● **Task**: Copy the records below exactly, omitting any pictures they contain.

*** Given information ***

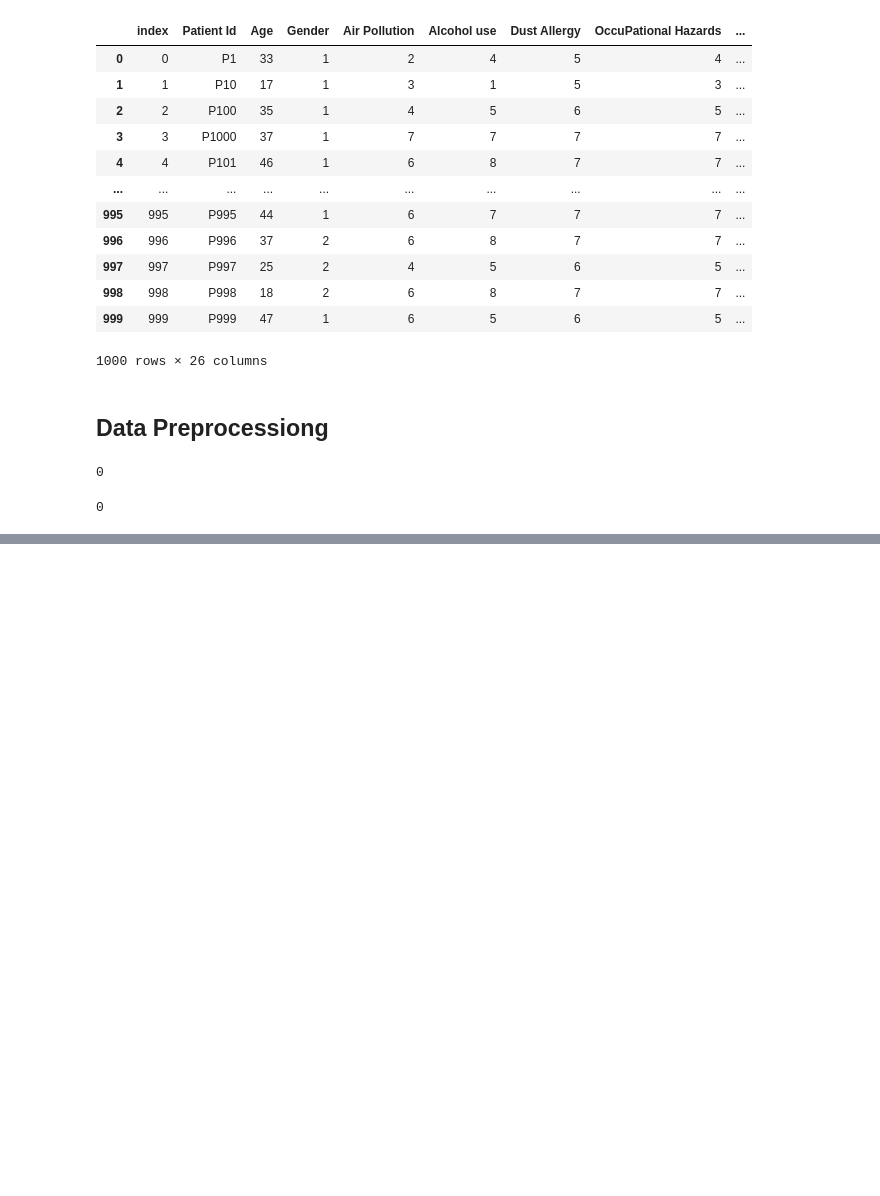
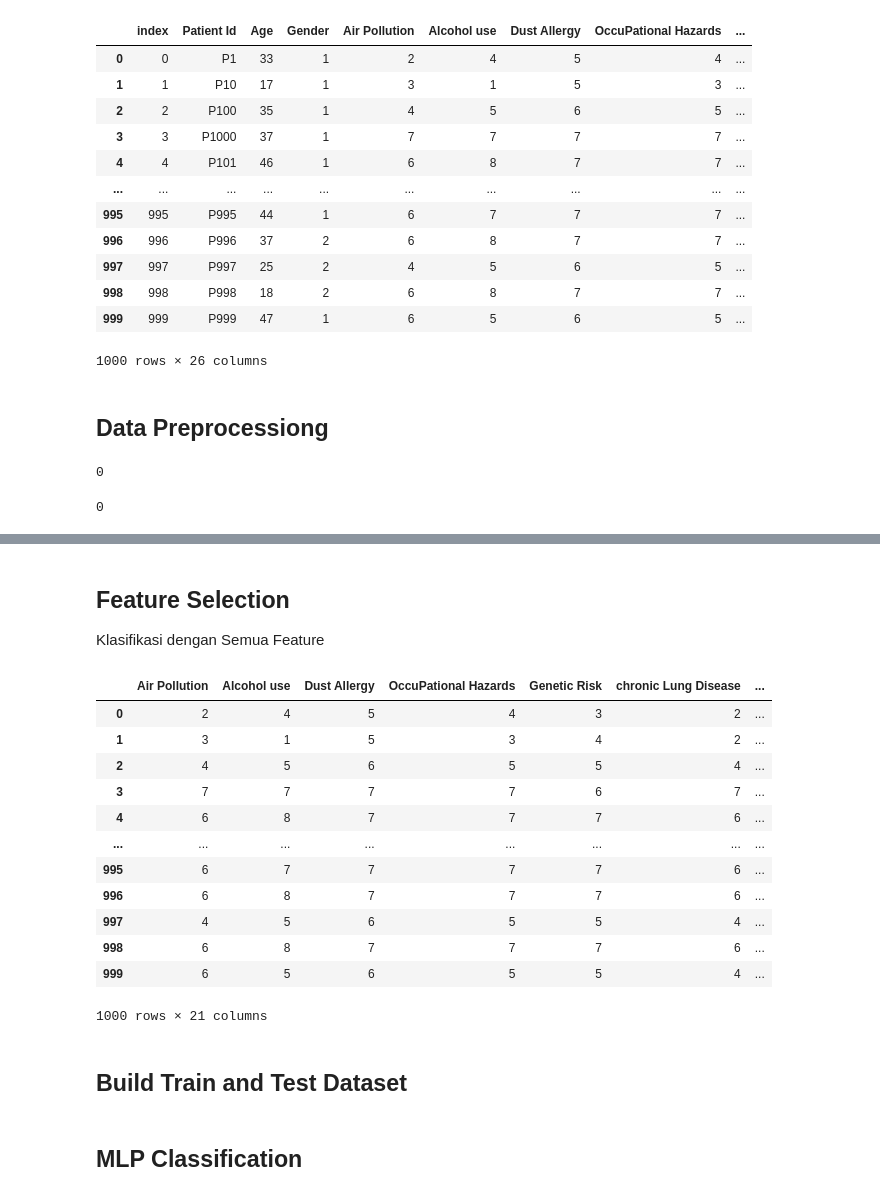
Before and after one commit to barkhahbpp/sistem-cerdas, a Jupyter notebook: Lung_Cancer_MLP_Pred.ipynb, the cells around one changed output, grey strips where cells are left out. Saved outputs shown, nothing was run; the diff lists cells and outputs as text; code cells hidden in the pictures; blank space fills up the shorter version.

```diff
--- a/Lung_Cancer_MLP_Pred.ipynb
+++ b/Lung_Cancer_MLP_Pred.ipynb
@@ -104,0 +315,25 @@ plt.show()
+# %% [markdown]
+## Feature Selection ##
+Klasifikasi dengan Semua Feature
+# %%
+# Hapus Kolom Index, Patient Id, Age, Gender, dan level
+# Pertahankan sisanya
+
+X = lungCr_df.drop(['index', 'Patient Id', 'Age', 'Gender', 'Level'], axis=1)
+X
+# %% [output]
+|  | Air Pollution | Alcohol use | Dust Allergy | OccuPational Hazards | Genetic Risk | chronic Lung Disease | ... |
+| 0 | 2 | 4 | 5 | 4 | 3 | 2 | ... |
+| 1 | 3 | 1 | 5 | 3 | 4 | 2 | ... |
+| 2 | 4 | 5 | 6 | 5 | 5 | 4 | ... |
+| 3 | 7 | 7 | 7 | 7 | 6 | 7 | ... |
+| 4 | 6 | 8 | 7 | 7 | 7 | 6 | ... |
+| ... | ... | ... | ... | ... | ... | ... | ... |
+| 995 | 6 | 7 | 7 | 7 | 7 | 6 | ... |
+| 996 | 6 | 8 | 7 | 7 | 7 | 6 | ... |
+| 997 | 4 | 5 | 6 | 5 | 5 | 4 | ... |
+| 998 | 6 | 8 | 7 | 7 | 7 | 6 | ... |
+| 999 | 6 | 5 | 6 | 5 | 5 | 4 | ... |
+1000 rows × 21 columns
+# %% [markdown]
+## Build Train and Test Dataset ##
@@ -104,0 +342,2 @@ plt.show()
+# %% [markdown]
+## MLP Classification ##
```
Also changed, not shown: parts of 20 cells of this notebook.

*** End of Given information ***

● **Result for this exercise**:
Before and after one commit to barkhahbpp/sistem-cerdas, a Jupyter notebook: Lung_Cancer_MLP_Pred.ipynb, the cells around one changed output, grey strips where cells are left out. Saved outputs shown, nothing was run; the diff lists cells and outputs as text; code cells hidden in the pictures; blank space fills up the shorter version.

```diff
--- a/Lung_Cancer_MLP_Pred.ipynb
+++ b/Lung_Cancer_MLP_Pred.ipynb
@@ -104,0 +315,25 @@ plt.show()
+# %% [markdown]
+## Feature Selection ##
+Klasifikasi dengan Semua Feature
+# %%
+# Hapus Kolom Index, Patient Id, Age, Gender, dan level
+# Pertahankan sisanya
+
+X = lungCr_df.drop(['index', 'Patient Id', 'Age', 'Gender', 'Level'], axis=1)
+X
+# %% [output]
+|  | Air Pollution | Alcohol use | Dust Allergy | OccuPational Hazards | Genetic Risk | chronic Lung Disease | ... |
+| 0 | 2 | 4 | 5 | 4 | 3 | 2 | ... |
+| 1 | 3 | 1 | 5 | 3 | 4 | 2 | ... |
+| 2 | 4 | 5 | 6 | 5 | 5 | 4 | ... |
+| 3 | 7 | 7 | 7 | 7 | 6 | 7 | ... |
+| 4 | 6 | 8 | 7 | 7 | 7 | 6 | ... |
+| ... | ... | ... | ... | ... | ... | ... | ... |
+| 995 | 6 | 7 | 7 | 7 | 7 | 6 | ... |
+| 996 | 6 | 8 | 7 | 7 | 7 | 6 | ... |
+| 997 | 4 | 5 | 6 | 5 | 5 | 4 | ... |
+| 998 | 6 | 8 | 7 | 7 | 7 | 6 | ... |
+| 999 | 6 | 5 | 6 | 5 | 5 | 4 | ... |
+1000 rows × 21 columns
+# %% [markdown]
+## Build Train and Test Dataset ##
@@ -104,0 +342,2 @@ plt.show()
+# %% [markdown]
+## MLP Classification ##
```
Also changed, not shown: parts of 20 cells of this notebook.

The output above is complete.